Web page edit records
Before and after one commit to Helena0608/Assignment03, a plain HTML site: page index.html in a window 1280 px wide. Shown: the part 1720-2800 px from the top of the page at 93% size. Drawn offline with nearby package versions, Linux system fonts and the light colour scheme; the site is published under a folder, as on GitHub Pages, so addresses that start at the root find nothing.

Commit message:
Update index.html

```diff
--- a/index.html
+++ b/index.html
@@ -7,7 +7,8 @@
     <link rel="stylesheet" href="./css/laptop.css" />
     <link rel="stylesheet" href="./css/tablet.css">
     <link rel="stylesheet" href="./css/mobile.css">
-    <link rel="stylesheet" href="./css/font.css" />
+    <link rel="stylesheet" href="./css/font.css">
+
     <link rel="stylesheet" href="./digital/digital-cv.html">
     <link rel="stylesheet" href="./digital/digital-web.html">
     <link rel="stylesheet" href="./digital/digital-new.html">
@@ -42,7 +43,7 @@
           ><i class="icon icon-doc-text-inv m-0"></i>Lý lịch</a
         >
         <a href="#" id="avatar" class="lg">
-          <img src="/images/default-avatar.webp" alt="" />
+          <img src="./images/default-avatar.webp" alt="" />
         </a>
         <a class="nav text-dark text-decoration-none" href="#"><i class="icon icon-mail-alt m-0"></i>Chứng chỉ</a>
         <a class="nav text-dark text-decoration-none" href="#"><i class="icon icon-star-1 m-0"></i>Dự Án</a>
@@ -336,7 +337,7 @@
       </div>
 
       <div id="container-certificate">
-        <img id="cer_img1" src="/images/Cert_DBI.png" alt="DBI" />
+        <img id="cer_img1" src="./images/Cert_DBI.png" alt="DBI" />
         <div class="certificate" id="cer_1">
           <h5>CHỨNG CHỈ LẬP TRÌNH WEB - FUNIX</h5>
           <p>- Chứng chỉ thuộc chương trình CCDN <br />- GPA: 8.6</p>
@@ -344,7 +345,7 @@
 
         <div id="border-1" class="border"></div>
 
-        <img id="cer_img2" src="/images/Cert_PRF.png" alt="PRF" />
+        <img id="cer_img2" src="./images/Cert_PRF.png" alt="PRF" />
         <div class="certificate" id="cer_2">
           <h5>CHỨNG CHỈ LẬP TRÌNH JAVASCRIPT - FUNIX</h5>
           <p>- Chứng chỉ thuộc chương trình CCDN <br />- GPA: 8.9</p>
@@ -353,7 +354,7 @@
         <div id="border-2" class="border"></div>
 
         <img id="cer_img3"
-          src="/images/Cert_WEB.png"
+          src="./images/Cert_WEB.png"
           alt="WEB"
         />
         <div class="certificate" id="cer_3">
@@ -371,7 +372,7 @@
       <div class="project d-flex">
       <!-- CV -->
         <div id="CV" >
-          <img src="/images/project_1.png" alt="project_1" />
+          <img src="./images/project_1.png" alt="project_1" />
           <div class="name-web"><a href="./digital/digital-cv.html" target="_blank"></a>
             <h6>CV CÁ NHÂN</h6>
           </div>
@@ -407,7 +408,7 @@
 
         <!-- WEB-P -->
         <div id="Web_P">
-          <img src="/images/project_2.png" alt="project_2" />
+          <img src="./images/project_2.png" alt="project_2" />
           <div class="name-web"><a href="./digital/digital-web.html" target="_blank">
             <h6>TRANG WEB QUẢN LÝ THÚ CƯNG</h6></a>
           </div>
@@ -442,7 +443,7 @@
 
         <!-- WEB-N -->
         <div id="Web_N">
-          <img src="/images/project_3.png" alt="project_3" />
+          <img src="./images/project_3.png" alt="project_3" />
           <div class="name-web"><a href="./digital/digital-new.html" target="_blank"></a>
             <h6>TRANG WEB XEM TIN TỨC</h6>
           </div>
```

Exercise directions
Line count for "FUNIX": state how many lines of the records contain it, and give only the number.

Answer for this exercise
2